• _What you have to do_: Your response should consist of every line below, reproduced without alteration.

★ ★ ★ ★ ★

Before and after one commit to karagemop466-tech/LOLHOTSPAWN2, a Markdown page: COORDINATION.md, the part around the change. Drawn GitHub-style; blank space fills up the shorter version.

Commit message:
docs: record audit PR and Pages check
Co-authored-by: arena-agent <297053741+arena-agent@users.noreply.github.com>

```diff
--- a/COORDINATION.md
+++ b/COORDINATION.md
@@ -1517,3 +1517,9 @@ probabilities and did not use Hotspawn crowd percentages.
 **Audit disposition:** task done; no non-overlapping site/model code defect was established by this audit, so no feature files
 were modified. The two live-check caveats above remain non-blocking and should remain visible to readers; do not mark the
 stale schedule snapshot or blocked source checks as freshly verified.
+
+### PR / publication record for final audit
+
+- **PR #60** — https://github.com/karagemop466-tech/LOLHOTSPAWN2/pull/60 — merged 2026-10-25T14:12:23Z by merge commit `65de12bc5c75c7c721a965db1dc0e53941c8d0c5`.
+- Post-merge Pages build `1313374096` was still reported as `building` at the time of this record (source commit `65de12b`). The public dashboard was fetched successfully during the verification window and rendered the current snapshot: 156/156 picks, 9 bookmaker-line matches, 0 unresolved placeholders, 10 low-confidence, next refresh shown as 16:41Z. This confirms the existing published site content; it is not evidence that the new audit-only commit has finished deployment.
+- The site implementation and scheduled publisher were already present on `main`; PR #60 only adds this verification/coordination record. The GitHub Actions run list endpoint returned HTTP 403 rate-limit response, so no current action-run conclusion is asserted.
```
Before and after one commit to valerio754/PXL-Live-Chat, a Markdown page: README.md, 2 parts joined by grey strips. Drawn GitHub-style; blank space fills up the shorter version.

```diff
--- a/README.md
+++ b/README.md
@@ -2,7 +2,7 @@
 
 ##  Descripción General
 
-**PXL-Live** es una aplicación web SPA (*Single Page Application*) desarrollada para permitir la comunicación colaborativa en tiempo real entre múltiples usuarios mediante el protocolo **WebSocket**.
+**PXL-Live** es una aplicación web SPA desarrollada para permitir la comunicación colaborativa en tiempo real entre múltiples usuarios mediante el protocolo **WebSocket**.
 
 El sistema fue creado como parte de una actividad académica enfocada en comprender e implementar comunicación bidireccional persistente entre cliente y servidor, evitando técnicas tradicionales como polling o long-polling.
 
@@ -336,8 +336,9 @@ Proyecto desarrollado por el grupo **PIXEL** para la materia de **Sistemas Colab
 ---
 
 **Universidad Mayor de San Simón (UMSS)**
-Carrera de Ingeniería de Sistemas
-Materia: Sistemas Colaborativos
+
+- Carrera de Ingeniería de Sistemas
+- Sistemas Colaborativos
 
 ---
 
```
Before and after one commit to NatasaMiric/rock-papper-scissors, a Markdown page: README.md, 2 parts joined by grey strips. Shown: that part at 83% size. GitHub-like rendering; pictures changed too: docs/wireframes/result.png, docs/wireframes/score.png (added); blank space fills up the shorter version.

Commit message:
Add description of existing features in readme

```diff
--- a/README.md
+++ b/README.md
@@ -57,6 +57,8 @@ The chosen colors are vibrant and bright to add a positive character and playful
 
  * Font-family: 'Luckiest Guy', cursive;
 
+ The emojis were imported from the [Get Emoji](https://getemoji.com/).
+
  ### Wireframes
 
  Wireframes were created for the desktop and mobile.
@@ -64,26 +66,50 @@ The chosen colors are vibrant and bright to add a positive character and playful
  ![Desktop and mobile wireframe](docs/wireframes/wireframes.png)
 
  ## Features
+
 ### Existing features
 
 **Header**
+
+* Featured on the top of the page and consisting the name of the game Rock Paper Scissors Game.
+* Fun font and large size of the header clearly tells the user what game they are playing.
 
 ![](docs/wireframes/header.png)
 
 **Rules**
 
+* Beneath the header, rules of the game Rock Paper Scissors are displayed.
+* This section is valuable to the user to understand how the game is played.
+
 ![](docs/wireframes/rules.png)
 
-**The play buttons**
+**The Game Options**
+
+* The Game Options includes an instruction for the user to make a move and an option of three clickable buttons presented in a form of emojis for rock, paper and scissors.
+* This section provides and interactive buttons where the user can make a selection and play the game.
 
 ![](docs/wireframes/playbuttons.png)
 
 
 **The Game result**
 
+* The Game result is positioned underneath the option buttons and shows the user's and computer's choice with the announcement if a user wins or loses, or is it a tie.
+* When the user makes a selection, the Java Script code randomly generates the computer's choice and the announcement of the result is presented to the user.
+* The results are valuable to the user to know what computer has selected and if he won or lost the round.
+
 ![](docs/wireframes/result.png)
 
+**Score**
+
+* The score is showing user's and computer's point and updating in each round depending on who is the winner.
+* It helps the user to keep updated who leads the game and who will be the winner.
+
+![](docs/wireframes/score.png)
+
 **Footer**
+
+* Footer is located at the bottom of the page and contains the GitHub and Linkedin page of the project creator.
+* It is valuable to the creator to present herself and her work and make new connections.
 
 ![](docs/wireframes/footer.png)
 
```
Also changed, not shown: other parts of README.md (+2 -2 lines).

★ ★ ★ ★ ★

• _Reply_:
Before and after one commit to karagemop466-tech/LOLHOTSPAWN2, a Markdown page: COORDINATION.md, the part around the change. Drawn GitHub-style; blank space fills up the shorter version.

Commit message:
docs: record audit PR and Pages check
Co-authored-by: arena-agent <297053741+arena-agent@users.noreply.github.com>

```diff
--- a/COORDINATION.md
+++ b/COORDINATION.md
@@ -1517,3 +1517,9 @@ probabilities and did not use Hotspawn crowd percentages.
 **Audit disposition:** task done; no non-overlapping site/model code defect was established by this audit, so no feature files
 were modified. The two live-check caveats above remain non-blocking and should remain visible to readers; do not mark the
 stale schedule snapshot or blocked source checks as freshly verified.
+
+### PR / publication record for final audit
+
+- **PR #60** — https://github.com/karagemop466-tech/LOLHOTSPAWN2/pull/60 — merged 2026-10-25T14:12:23Z by merge commit `65de12bc5c75c7c721a965db1dc0e53941c8d0c5`.
+- Post-merge Pages build `1313374096` was still reported as `building` at the time of this record (source commit `65de12b`). The public dashboard was fetched successfully during the verification window and rendered the current snapshot: 156/156 picks, 9 bookmaker-line matches, 0 unresolved placeholders, 10 low-confidence, next refresh shown as 16:41Z. This confirms the existing published site content; it is not evidence that the new audit-only commit has finished deployment.
+- The site implementation and scheduled publisher were already present on `main`; PR #60 only adds this verification/coordination record. The GitHub Actions run list endpoint returned HTTP 403 rate-limit response, so no current action-run conclusion is asserted.
```
Before and after one commit to valerio754/PXL-Live-Chat, a Markdown page: README.md, 2 parts joined by grey strips. Drawn GitHub-style; blank space fills up the shorter version.

```diff
--- a/README.md
+++ b/README.md
@@ -2,7 +2,7 @@
 
 ##  Descripción General
 
-**PXL-Live** es una aplicación web SPA (*Single Page Application*) desarrollada para permitir la comunicación colaborativa en tiempo real entre múltiples usuarios mediante el protocolo **WebSocket**.
+**PXL-Live** es una aplicación web SPA desarrollada para permitir la comunicación colaborativa en tiempo real entre múltiples usuarios mediante el protocolo **WebSocket**.
 
 El sistema fue creado como parte de una actividad académica enfocada en comprender e implementar comunicación bidireccional persistente entre cliente y servidor, evitando técnicas tradicionales como polling o long-polling.
 
@@ -336,8 +336,9 @@ Proyecto desarrollado por el grupo **PIXEL** para la materia de **Sistemas Colab
 ---
 
 **Universidad Mayor de San Simón (UMSS)**
-Carrera de Ingeniería de Sistemas
-Materia: Sistemas Colaborativos
+
+- Carrera de Ingeniería de Sistemas
+- Sistemas Colaborativos
 
 ---
 
```
Before and after one commit to NatasaMiric/rock-papper-scissors, a Markdown page: README.md, 2 parts joined by grey strips. Shown: that part at 83% size. GitHub-like rendering; pictures changed too: docs/wireframes/result.png, docs/wireframes/score.png (added); blank space fills up the shorter version.

Commit message:
Add description of existing features in readme

```diff
--- a/README.md
+++ b/README.md
@@ -57,6 +57,8 @@ The chosen colors are vibrant and bright to add a positive character and playful
 
  * Font-family: 'Luckiest Guy', cursive;
 
+ The emojis were imported from the [Get Emoji](https://getemoji.com/).
+
  ### Wireframes
 
  Wireframes were created for the desktop and mobile.
@@ -64,26 +66,50 @@ The chosen colors are vibrant and bright to add a positive character and playful
  ![Desktop and mobile wireframe](docs/wireframes/wireframes.png)
 
  ## Features
+
 ### Existing features
 
 **Header**
+
+* Featured on the top of the page and consisting the name of the game Rock Paper Scissors Game.
+* Fun font and large size of the header clearly tells the user what game they are playing.
 
 ![](docs/wireframes/header.png)
 
 **Rules**
 
+* Beneath the header, rules of the game Rock Paper Scissors are displayed.
+* This section is valuable to the user to understand how the game is played.
+
 ![](docs/wireframes/rules.png)
 
-**The play buttons**
+**The Game Options**
+
+* The Game Options includes an instruction for the user to make a move and an option of three clickable buttons presented in a form of emojis for rock, paper and scissors.
+* This section provides and interactive buttons where the user can make a selection and play the game.
 
 ![](docs/wireframes/playbuttons.png)
 
 
 **The Game result**
 
+* The Game result is positioned underneath the option buttons and shows the user's and computer's choice with the announcement if a user wins or loses, or is it a tie.
+* When the user makes a selection, the Java Script code randomly generates the computer's choice and the announcement of the result is presented to the user.
+* The results are valuable to the user to know what computer has selected and if he won or lost the round.
+
 ![](docs/wireframes/result.png)
 
+**Score**
+
+* The score is showing user's and computer's point and updating in each round depending on who is the winner.
+* It helps the user to keep updated who leads the game and who will be the winner.
+
+![](docs/wireframes/score.png)
+
 **Footer**
+
+* Footer is located at the bottom of the page and contains the GitHub and Linkedin page of the project creator.
+* It is valuable to the creator to present herself and her work and make new connections.
 
 ![](docs/wireframes/footer.png)
 
```
Also changed, not shown: other parts of README.md (+2 -2 lines).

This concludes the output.